South Bay local Dustin Sanza trains for the 2018 Boston Marathon while raising money for the Martin Richard Foundation.
Dustin Sanza was in his early 20s when an opportunity to work in Boston presented itself. “I was young, like 24 or 25,” he notes. “I thought, ‘Why not?’ I’d go for two, three years.” He ended up staying for nearly six.
For this Southern California native who grew up in Palos Verdes, Boston was a stark contrast from what he was used to. And he liked it. “I love Boston; it’s a great city. You walk everywhere. It’s so easy to meet up with people. I developed a really good social network. If it wasn’t for [the] winters, I’d probably still live there.”
Dustin goes on to describe the neighborhood feel Boston has, despite being a large metropolis. “There’s a big sense of community. That’s why the bombing was so … even though it was an attack on a city, it felt like it was an attack on a neighborhood.”
During the April 15, 2013 bombing of the Boston Marathon, Dustin was working in the city. His office was roughly a mile from the site of the attack.
“It’s hard to explain to someone who has never been,” Dustin says. “The marathon in Boston is bigger than the Fourth of July is here. [People take] off work; none of the kids go to school. The Red Sox purposely start their game early. You go to the game, you funnel out—Fenway Park is about a mile, maybe not even, to the finish line.”
Since his first year in the city, Dustin had made it to a number of Marathon Mondays. But during the 2013 bombing, he was at his office. “I was sitting at my desk. One of my friends messaged me that a few bombs just went off at the marathon. On our trading desks, we have CNBC going at all times. When the coverage went national, that’s when it hit that something was really wrong here. It was just a crazy, crazy day. We had no idea who did it [or] what their motivation was.”
For the next few days, the city was quiet. “It was really creepy,” Dustin remembers. “Nobody was outside. You saw military vehicles driving up and down the streets. It’s weird to see such a big city just shut down.”
But Boston wouldn’t stay quiet for long. A year later at the next marathon, Dustin recalls the scene. “You know, Boston’s a tough city.
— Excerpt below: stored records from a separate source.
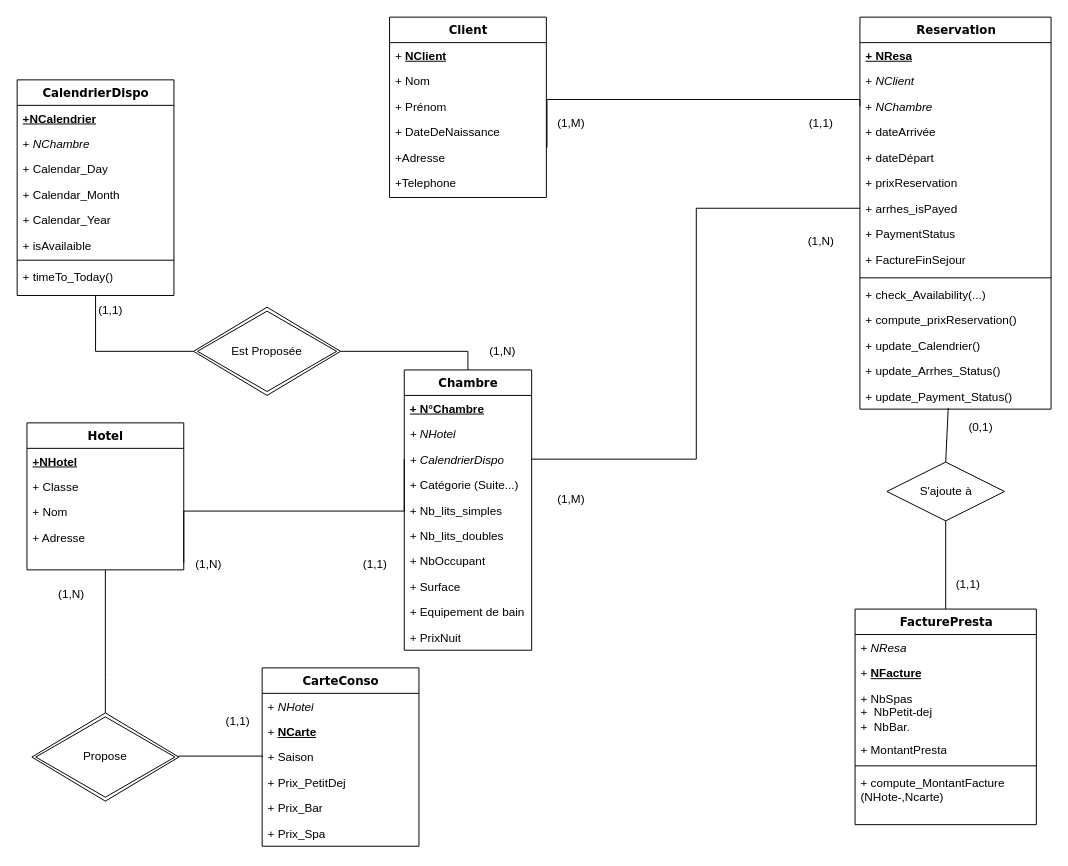
Before: Untitled Diagram.drawio in Adrien-bot/Biostat-BDD, a draw.io diagram. Source tidied: cells renumbered, new cells numbered last; positions are measured from the earlier drawing's top-left corner, leaving out a move shared by most shapes. Both pictures are drawn from the tidied source at 98%, with x=0, y=0 at pixel (17, 17).
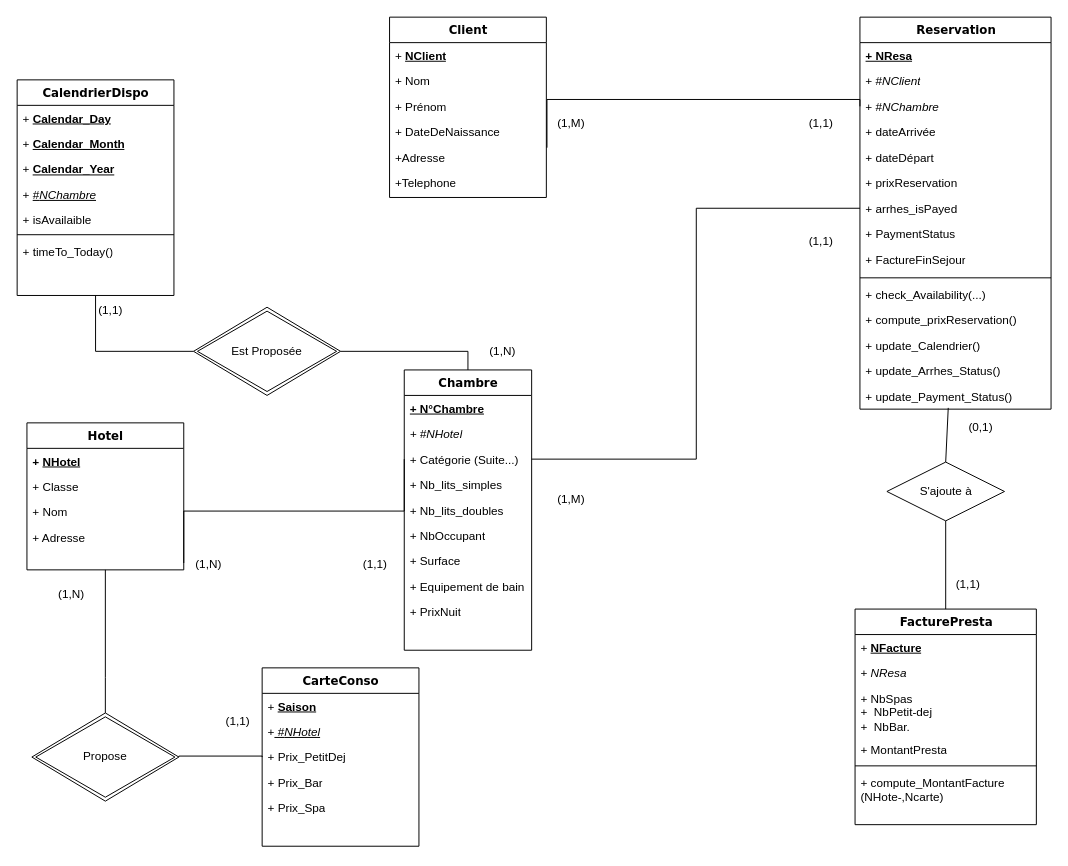
The same page after the edit.

The change refers to these unchanged cells:
```xml
<mxCell id="3" value="Chambre" style="swimlane;html=1;fontStyle=1;align=center;verticalAlign=top;horizontal=1;startSize=26;swimlaneFillColor=#ffffff;rounded=0;shadow=0;comic=0;labelBackgroundColor=none;strokeWidth=1;fillColor=none;fontFamily=Verdana;fontSize=12;" parent="1" vertex="1">
  <mxGeometry x="395" y="360" width="130" height="286" as="geometry" />
</mxCell>
<mxCell id="14" value="Hotel" style="swimlane;html=1;fontStyle=1;align=center;verticalAlign=top;horizontal=1;startSize=26;swimlaneFillColor=#ffffff;rounded=0;shadow=0;comic=0;labelBackgroundColor=none;strokeWidth=1;fillColor=none;fontFamily=Verdana;fontSize=12;" parent="1" vertex="1">
  <mxGeometry x="10" y="414" width="160" height="150" as="geometry" />
</mxCell>
<mxCell id="26" value="CalendrierDispo" style="swimlane;html=1;fontStyle=1;align=center;verticalAlign=top;horizontal=1;startSize=26;swimlaneFillColor=#ffffff;rounded=0;shadow=0;comic=0;labelBackgroundColor=none;strokeWidth=1;fillColor=none;fontFamily=Verdana;fontSize=12;" parent="1" vertex="1">
  <mxGeometry y="64" width="160" height="220" as="geometry" />
</mxCell>
<mxCell id="35" value="Reservation" style="swimlane;html=1;fontStyle=1;align=center;verticalAlign=top;horizontal=1;startSize=26;swimlaneFillColor=#ffffff;rounded=0;shadow=0;comic=0;labelBackgroundColor=none;strokeWidth=1;fillColor=none;fontFamily=Verdana;fontSize=12;" parent="1" vertex="1">
  <mxGeometry x="860" width="195" height="400" as="geometry" />
</mxCell>
<mxCell id="42" value="+ arrhes_isPayed" style="text;html=1;strokeColor=none;fillColor=none;align=left;verticalAlign=top;spacingLeft=4;spacingRight=4;whiteSpace=wrap;overflow=hidden;points=[[0,0.5],[1,0.5]];portConstraint=eastwest;" parent="35" vertex="1">
  <mxGeometry y="182" width="195" height="26" as="geometry" />
</mxCell>
<mxCell id="51" value="FacturePresta" style="swimlane;html=1;fontStyle=1;align=center;verticalAlign=top;horizontal=1;startSize=26;swimlaneFillColor=#ffffff;rounded=0;shadow=0;comic=0;labelBackgroundColor=none;strokeWidth=1;fillColor=none;fontFamily=Verdana;fontSize=12;" parent="1" vertex="1">
  <mxGeometry x="855" y="604" width="185" height="220" as="geometry" />
</mxCell>
<mxCell id="58" value="CarteConso" style="swimlane;html=1;fontStyle=1;align=center;verticalAlign=top;horizontal=1;startSize=26;swimlaneFillColor=#ffffff;rounded=0;shadow=0;comic=0;labelBackgroundColor=none;strokeWidth=1;fillColor=none;fontFamily=Verdana;fontSize=12;" parent="1" vertex="1">
  <mxGeometry x="250" y="664" width="160" height="182" as="geometry" />
</mxCell>
<mxCell id="82" value="Propose" style="shape=rhombus;double=1;perimeter=rhombusPerimeter;whiteSpace=wrap;html=1;align=center;" parent="1" vertex="1">
  <mxGeometry x="15" y="710" width="150" height="90" as="geometry" />
</mxCell>
```

Diff of the diagram source:
```diff
@@
-    <mxCell id="5" value="&lt;i&gt;+ NHotel&lt;/i&gt;" style="text;html=1;strokeColor=none;fillColor=none;align=left;verticalAlign=top;spacingLeft=4;spacingRight=4;whiteSpace=wrap;overflow=hidden;" parent="3" vertex="1">
+    <mxCell id="5" value="&lt;i&gt;+ #NHotel&lt;/i&gt;" style="text;html=1;strokeColor=none;fillColor=none;align=left;verticalAlign=top;spacingLeft=4;spacingRight=4;whiteSpace=wrap;overflow=hidden;" parent="3" vertex="1">
       <mxGeometry y="52" width="130" height="26" as="geometry" />
     </mxCell>
-    <mxCell id="6" value="&lt;i&gt;+ CalendrierDispo&lt;/i&gt;" style="text;html=1;strokeColor=none;fillColor=none;align=left;verticalAlign=top;spacingLeft=4;spacingRight=4;whiteSpace=wrap;overflow=hidden;points=[[0,0.5],[1,0.5]];portConstraint=eastwest;" parent="3" vertex="1">
-      <mxGeometry y="78" width="130" height="26" as="geometry" />
-    </mxCell>
     <mxCell id="7" value="+ Catégorie (Suite...)" style="text;html=1;strokeColor=none;fillColor=none;align=left;verticalAlign=top;spacingLeft=4;spacingRight=4;whiteSpace=wrap;overflow=hidden;" parent="3" vertex="1">
-      <mxGeometry y="104" width="130" height="26" as="geometry" />
+      <mxGeometry y="78" width="130" height="26" as="geometry" />
     </mxCell>
     <mxCell id="8" value="+ Nb_lits_simples" style="text;html=1;strokeColor=none;fillColor=none;align=left;verticalAlign=top;spacingLeft=4;spacingRight=4;whiteSpace=wrap;overflow=hidden;" parent="3" vertex="1">
-      <mxGeometry y="130" width="130" height="26" as="geometry" />
+      <mxGeometry y="104" width="130" height="26" as="geometry" />
     </mxCell>
     <mxCell id="9" value="+ Nb_lits_doubles" style="text;html=1;strokeColor=none;fillColor=none;align=left;verticalAlign=top;spacingLeft=4;spacingRight=4;whiteSpace=wrap;overflow=hidden;" parent="3" vertex="1">
-      <mxGeometry y="156" width="130" height="26" as="geometry" />
+      <mxGeometry y="130" width="130" height="26" as="geometry" />
     </mxCell>
     <mxCell id="10" value="+ NbOccupant" style="text;html=1;strokeColor=none;fillColor=none;align=left;verticalAlign=top;spacingLeft=4;spacingRight=4;whiteSpace=wrap;overflow=hidden;" parent="3" vertex="1">
-      <mxGeometry y="182" width="130" height="26" as="geometry" />
+      <mxGeometry y="156" width="130" height="26" as="geometry" />
     </mxCell>
     <mxCell id="11" value="+ Surface" style="text;html=1;strokeColor=none;fillColor=none;align=left;verticalAlign=top;spacingLeft=4;spacingRight=4;whiteSpace=wrap;overflow=hidden;" parent="3" vertex="1">
-      <mxGeometry y="208" width="130" height="26" as="geometry" />
+      <mxGeometry y="182" width="130" height="26" as="geometry" />
     </mxCell>
     <mxCell id="12" value="+ Equipement de bain" style="text;html=1;strokeColor=none;fillColor=none;align=left;verticalAlign=top;spacingLeft=4;spacingRight=4;whiteSpace=wrap;overflow=hidden;" parent="3" vertex="1">
-      <mxGeometry y="234" width="130" height="26" as="geometry" />
+      <mxGeometry y="208" width="130" height="26" as="geometry" />
     </mxCell>
     <mxCell id="13" value="+ PrixNuit" style="text;html=1;strokeColor=none;fillColor=none;align=left;verticalAlign=top;spacingLeft=4;spacingRight=4;whiteSpace=wrap;overflow=hidden;" parent="3" vertex="1">
-      <mxGeometry y="260" width="130" height="26" as="geometry" />
+      <mxGeometry y="234" width="130" height="26" as="geometry" />
     </mxCell>
@@
-    <mxCell id="15" value="&lt;b&gt;&lt;u&gt;+NHotel&lt;/u&gt;&lt;/b&gt;" style="text;html=1;strokeColor=none;fillColor=none;align=left;verticalAlign=top;spacingLeft=4;spacingRight=4;whiteSpace=wrap;overflow=hidden;" parent="14" vertex="1">
+    <mxCell id="15" value="&lt;b&gt;+ &lt;u&gt;NHotel&lt;/u&gt;&lt;/b&gt;" style="text;html=1;strokeColor=none;fillColor=none;align=left;verticalAlign=top;spacingLeft=4;spacingRight=4;whiteSpace=wrap;overflow=hidden;" parent="14" vertex="1">
       <mxGeometry y="26" width="160" height="26" as="geometry" />
     </mxCell>
@@
-    <mxCell id="27" value="&lt;b&gt;&lt;u&gt;+NCalendrier&lt;/u&gt;&lt;/b&gt;" style="text;html=1;strokeColor=none;fillColor=none;align=left;verticalAlign=top;spacingLeft=4;spacingRight=4;whiteSpace=wrap;overflow=hidden;" parent="26" vertex="1">
-      <mxGeometry y="26" width="160" height="26" as="geometry" />
-    </mxCell>
-    <mxCell id="28" value="+ &lt;i&gt;NChambre&lt;/i&gt;" style="text;html=1;strokeColor=none;fillColor=none;align=left;verticalAlign=top;spacingLeft=4;spacingRight=4;whiteSpace=wrap;overflow=hidden;" parent="26" vertex="1">
-      <mxGeometry y="52" width="160" height="26" as="geometry" />
-    </mxCell>
-    <mxCell id="29" value="+ Calendar_Day" style="text;html=1;strokeColor=none;fillColor=none;align=left;verticalAlign=top;spacingLeft=4;spacingRight=4;whiteSpace=wrap;overflow=hidden;" parent="26" vertex="1">
-      <mxGeometry y="78" width="160" height="26" as="geometry" />
+    <mxCell id="29" value="+ &lt;b&gt;&lt;u&gt;Calendar_Day&lt;/u&gt;&lt;/b&gt;" style="text;html=1;strokeColor=none;fillColor=none;align=left;verticalAlign=top;spacingLeft=4;spacingRight=4;whiteSpace=wrap;overflow=hidden;" parent="26" vertex="1">
+      <mxGeometry y="26" width="160" height="26" as="geometry" />
     </mxCell>
-    <mxCell id="30" value="+ Calendar_Month" style="text;html=1;strokeColor=none;fillColor=none;align=left;verticalAlign=top;spacingLeft=4;spacingRight=4;whiteSpace=wrap;overflow=hidden;" parent="26" vertex="1">
-      <mxGeometry y="104" width="160" height="26" as="geometry" />
+    <mxCell id="30" value="+ &lt;b&gt;&lt;u&gt;Calendar_Month&lt;/u&gt;&lt;/b&gt;" style="text;html=1;strokeColor=none;fillColor=none;align=left;verticalAlign=top;spacingLeft=4;spacingRight=4;whiteSpace=wrap;overflow=hidden;" parent="26" vertex="1">
+      <mxGeometry y="52" width="160" height="26" as="geometry" />
     </mxCell>
-    <mxCell id="31" value="+ Calendar_Year" style="text;html=1;strokeColor=none;fillColor=none;align=left;verticalAlign=top;spacingLeft=4;spacingRight=4;whiteSpace=wrap;overflow=hidden;" parent="26" vertex="1">
-      <mxGeometry y="130" width="160" height="26" as="geometry" />
+    <mxCell id="31" value="+ &lt;b&gt;&lt;u&gt;Calendar_Year&lt;/u&gt;&lt;/b&gt;" style="text;html=1;strokeColor=none;fillColor=none;align=left;verticalAlign=top;spacingLeft=4;spacingRight=4;whiteSpace=wrap;overflow=hidden;" parent="26" vertex="1">
+      <mxGeometry y="78" width="160" height="26" as="geometry" />
     </mxCell>
+    <mxCell id="28" value="+ &lt;u&gt;#&lt;i&gt;NChambre&lt;/i&gt;&lt;/u&gt;" style="text;html=1;strokeColor=none;fillColor=none;align=left;verticalAlign=top;spacingLeft=4;spacingRight=4;whiteSpace=wrap;overflow=hidden;" parent="26" vertex="1">
+      <mxGeometry y="104" width="160" height="26" as="geometry" />
+    </mxCell>
     <mxCell id="32" value="+ isAvailaible" style="text;html=1;strokeColor=none;fillColor=none;align=left;verticalAlign=top;spacingLeft=4;spacingRight=4;whiteSpace=wrap;overflow=hidden;" parent="26" vertex="1">
-      <mxGeometry y="156" width="160" height="24" as="geometry" />
+      <mxGeometry y="130" width="160" height="24" as="geometry" />
     </mxCell>
     <mxCell id="33" style="line;strokeWidth=1;fillColor=none;align=left;verticalAlign=middle;spacingTop=-1;spacingLeft=3;spacingRight=3;labelPosition=right;strokeColor=inherit;" parent="26" vertex="1">
-      <mxGeometry y="180" width="160" height="8" as="geometry" />
+      <mxGeometry y="154" width="160" height="8" as="geometry" />
     </mxCell>
     <mxCell id="34" value="+ timeTo_Today()" style="text;strokeColor=none;fillColor=none;align=left;verticalAlign=top;spacingLeft=4;spacingRight=4;overflow=hidden;whiteSpace=wrap;html=1;" parent="26" vertex="1">
-      <mxGeometry y="188" width="160" height="26" as="geometry" />
+      <mxGeometry y="162" width="160" height="26" as="geometry" />
     </mxCell>
@@
-    <mxCell id="37" value="+ &lt;i&gt;NClient&lt;/i&gt;" style="text;html=1;strokeColor=none;fillColor=none;align=left;verticalAlign=top;spacingLeft=4;spacingRight=4;whiteSpace=wrap;overflow=hidden;" parent="35" vertex="1">
+    <mxCell id="37" value="+ #&lt;i&gt;NClient&lt;/i&gt;" style="text;html=1;strokeColor=none;fillColor=none;align=left;verticalAlign=top;spacingLeft=4;spacingRight=4;whiteSpace=wrap;overflow=hidden;" parent="35" vertex="1">
       <mxGeometry y="52" width="195" height="26" as="geometry" />
     </mxCell>
-    <mxCell id="38" value="+ &lt;i&gt;NChambre&lt;/i&gt;" style="text;html=1;strokeColor=none;fillColor=none;align=left;verticalAlign=top;spacingLeft=4;spacingRight=4;whiteSpace=wrap;overflow=hidden;points=[[0,0.5],[1,0.5]];portConstraint=eastwest;" parent="35" vertex="1">
+    <mxCell id="38" value="+ #&lt;i&gt;NChambre&lt;/i&gt;" style="text;html=1;strokeColor=none;fillColor=none;align=left;verticalAlign=top;spacingLeft=4;spacingRight=4;whiteSpace=wrap;overflow=hidden;points=[[0,0.5],[1,0.5]];portConstraint=eastwest;" parent="35" vertex="1">
       <mxGeometry y="78" width="195" height="26" as="geometry" />
     </mxCell>
@@
+    <mxCell id="53" value="+ &lt;b&gt;&lt;u&gt;NFacture&lt;/u&gt;&lt;/b&gt;" style="text;html=1;strokeColor=none;fillColor=none;align=left;verticalAlign=top;spacingLeft=4;spacingRight=4;whiteSpace=wrap;overflow=hidden;" parent="51" vertex="1">
+      <mxGeometry y="26" width="185" height="26" as="geometry" />
+    </mxCell>
     <mxCell id="52" value="+ &lt;i&gt;NResa&lt;/i&gt;" style="text;html=1;strokeColor=none;fillColor=none;align=left;verticalAlign=top;spacingLeft=4;spacingRight=4;whiteSpace=wrap;overflow=hidden;" parent="51" vertex="1">
-      <mxGeometry y="26" width="185" height="26" as="geometry" />
+      <mxGeometry y="52" width="185" height="26" as="geometry" />
     </mxCell>
-    <mxCell id="53" value="+ &lt;b&gt;&lt;u&gt;NFacture&lt;/u&gt;&lt;/b&gt;" style="text;html=1;strokeColor=none;fillColor=none;align=left;verticalAlign=top;spacingLeft=4;spacingRight=4;whiteSpace=wrap;overflow=hidden;" parent="51" vertex="1">
-      <mxGeometry y="52" width="185" height="26" as="geometry" />
-    </mxCell>
@@
+    <mxCell id="60" value="+ &lt;b&gt;&lt;u&gt;Saison&lt;/u&gt;&lt;/b&gt;" style="text;html=1;strokeColor=none;fillColor=none;align=left;verticalAlign=top;spacingLeft=4;spacingRight=4;whiteSpace=wrap;overflow=hidden;" parent="58" vertex="1">
+      <mxGeometry y="26" width="160" height="26" as="geometry" />
+    </mxCell>
-    <mxCell id="59" value="+ &lt;i&gt;NHotel&lt;/i&gt;" style="text;html=1;strokeColor=none;fillColor=none;align=left;verticalAlign=top;spacingLeft=4;spacingRight=4;whiteSpace=wrap;overflow=hidden;" parent="58" vertex="1">
-      <mxGeometry y="26" width="160" height="26" as="geometry" />
+    <mxCell id="59" value="+&lt;u&gt; #&lt;i&gt;NHotel&lt;/i&gt;&lt;/u&gt;" style="text;html=1;strokeColor=none;fillColor=none;align=left;verticalAlign=top;spacingLeft=4;spacingRight=4;whiteSpace=wrap;overflow=hidden;" parent="58" vertex="1">
+      <mxGeometry y="52" width="160" height="26" as="geometry" />
     </mxCell>
-    <mxCell id="60" value="+ &lt;b&gt;&lt;u&gt;NCarte&lt;/u&gt;&lt;/b&gt;" style="text;html=1;strokeColor=none;fillColor=none;align=left;verticalAlign=top;spacingLeft=4;spacingRight=4;whiteSpace=wrap;overflow=hidden;" parent="58" vertex="1">
-      <mxGeometry y="52" width="160" height="26" as="geometry" />
-    </mxCell>
-    <mxCell id="61" value="+ Saison" style="text;html=1;strokeColor=none;fillColor=none;align=left;verticalAlign=top;spacingLeft=4;spacingRight=4;whiteSpace=wrap;overflow=hidden;points=[[0,0.5],[1,0.5]];portConstraint=eastwest;" parent="58" vertex="1">
-      <mxGeometry y="78" width="160" height="26" as="geometry" />
-    </mxCell>
     <mxCell id="62" value="+ Prix_PetitDej" style="text;html=1;strokeColor=none;fillColor=none;align=left;verticalAlign=top;spacingLeft=4;spacingRight=4;whiteSpace=wrap;overflow=hidden;" parent="58" vertex="1">
-      <mxGeometry y="104" width="160" height="26" as="geometry" />
+      <mxGeometry y="78" width="160" height="26" as="geometry" />
     </mxCell>
     <mxCell id="63" value="+ Prix_Bar" style="text;html=1;strokeColor=none;fillColor=none;align=left;verticalAlign=top;spacingLeft=4;spacingRight=4;whiteSpace=wrap;overflow=hidden;" parent="58" vertex="1">
-      <mxGeometry y="130" width="160" height="26" as="geometry" />
+      <mxGeometry y="104" width="160" height="26" as="geometry" />
     </mxCell>
     <mxCell id="64" value="+ Prix_Spa" style="text;html=1;strokeColor=none;fillColor=none;align=left;verticalAlign=top;spacingLeft=4;spacingRight=4;whiteSpace=wrap;overflow=hidden;" parent="58" vertex="1">
-      <mxGeometry y="156" width="160" height="26" as="geometry" />
+      <mxGeometry y="130" width="160" height="26" as="geometry" />
     </mxCell>
-    <mxCell id="65" style="endArrow=none;html=1;rounded=0;exitX=1;exitY=0.5;exitDx=0;exitDy=0;entryX=0;entryY=0.5;entryDx=0;entryDy=0;edgeStyle=elbowEdgeStyle;elbow=vertical;" parent="1" edge="1" target="6">
+    <mxCell id="65" style="endArrow=none;html=1;rounded=0;exitX=1;exitY=0.5;exitDx=0;exitDy=0;entryX=0;entryY=0.5;entryDx=0;entryDy=0;edgeStyle=elbowEdgeStyle;elbow=vertical;" parent="1" edge="1">
       <mxGeometry relative="1" as="geometry">
         <mxPoint x="170" y="557" as="sourcePoint" />
+        <mxPoint x="395" y="451" as="targetPoint" />
       </mxGeometry>
     </mxCell>
-    <mxCell id="66" style="edgeStyle=orthogonalEdgeStyle;rounded=0;jettySize=auto;html=1;endArrow=classic;endFill=1;strokeColor=none;" parent="1" edge="1" source="6">
+    <mxCell id="66" style="edgeStyle=orthogonalEdgeStyle;rounded=0;orthogonalLoop=1;jettySize=auto;html=1;endArrow=classic;endFill=1;strokeColor=none;" parent="1" edge="1">
       <mxGeometry relative="1" as="geometry">
+        <mxPoint x="395" y="451" as="sourcePoint" />
         <mxPoint x="305" y="414" as="targetPoint" />
       </mxGeometry>
     </mxCell>
@@
-    <mxCell id="73" value="(1,N)" style="text;html=1;align=center;verticalAlign=middle;strokeColor=none;fillColor=none;" parent="1" vertex="1">
+    <mxCell id="73" value="(1,1)" style="text;html=1;align=center;verticalAlign=middle;strokeColor=none;fillColor=none;" parent="1" vertex="1">
       <mxGeometry x="795" y="214" width="50" height="30" as="geometry" />
     </mxCell>
@@
-    <mxCell id="80" style="endArrow=none;html=1;rounded=0;entryX=0;entryY=0.5;entryDx=0;entryDy=0;exitX=1;exitY=0.5;exitDx=0;exitDy=0;edgeStyle=elbowEdgeStyle;" parent="1" edge="1" source="6" target="42">
-      <mxGeometry relative="1" as="geometry" />
+    <mxCell id="80" style="endArrow=none;html=1;rounded=0;entryX=0;entryY=0.5;entryDx=0;entryDy=0;exitX=1;exitY=0.5;exitDx=0;exitDy=0;edgeStyle=elbowEdgeStyle;" parent="1" edge="1" target="42">
+      <mxGeometry relative="1" as="geometry">
+        <mxPoint x="525" y="451" as="sourcePoint" />
+      </mxGeometry>
     </mxCell>
@@
-    <mxCell id="87" style="endArrow=none;html=1;rounded=0;entryX=1;entryY=0.5;entryDx=0;entryDy=0;exitX=0;exitY=0.5;exitDx=0;exitDy=0;edgeStyle=elbowEdgeStyle;elbow=vertical;" parent="1" edge="1" source="61" target="82">
+    <mxCell id="87" style="endArrow=none;html=1;rounded=0;entryX=1;entryY=0.5;entryDx=0;entryDy=0;exitX=0;exitY=0.5;exitDx=0;exitDy=0;edgeStyle=elbowEdgeStyle;elbow=vertical;" parent="1" edge="1" target="82">
       <mxGeometry relative="1" as="geometry">
+        <mxPoint x="250" y="755" as="sourcePoint" />
         <Array as="points">
           <mxPoint x="210" y="754" />
         </Array>
       </mxGeometry>
     </mxCell>
```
It was almost like, ‘You’re not going to dictate our well-being.’ There was a little bit of somberness, but they were proud: ‘You’re not going to shut us down; we’re going to keep moving forward.’”
“It was really creepy. Nobody was outside. You saw military vehicles driving up and down the streets. It’s weird to see such a big city just shut down.”
Dustin never ran the Boston Marathon while he lived there, but he’s currently training here in the South Bay to participate in the 2018 race. “Even if you’ve never run a day in your life, watching people finish the Boston Marathon is so inspiring. It’s like, ‘Aw man, I want to do this. I want that feeling.’”
In addition to training for the marathon, Dustin is fundraising for the Martin Richard Foundation. “The Martin Richard Foundation really spoke to me,” he says. “He’s the only child who died in the bombing. He was only 8 years old; it was awful. He was so young and so innocent.”
With an initial goal of $7,600, Dustin has now raised well over $10,000 with no plans to quit before Marathon Monday. “I started [fundraising] on November 1, 2017. I was originally nervous about how I was going to raise [the money]. But when it’s a cause like this, so many people are willing to step up. It’s been really humbling.”
With yoga-inspired fundraisers and donations ranging from bottles of organic wine to healthy snacks and even sunglasses, people have been eager to contribute to the cause. But it’s Dustin’s contribution of time that’s brought it all together—the time he’s donated to rallying those around him to give to the cause; the time he’s donated training for his upcoming 26.2-mile run; and the time he’ll spend in Boston this April in support of the city’s most beloved event.
To donate prior to Dustin’s April 16 race, go to crowdrise.com/o/en/team/teammr8boston2018/dustinsanza. For more information on the Martin Richard Foundation go to teammr8.org.
She’s too busy making plans for the future.
Barry J. Wolstan, MD, Damien F. Goldberg, MD, T. Mai Phan, MD,, F. Jacob Khoubian, MD, Cindy Wilde, OD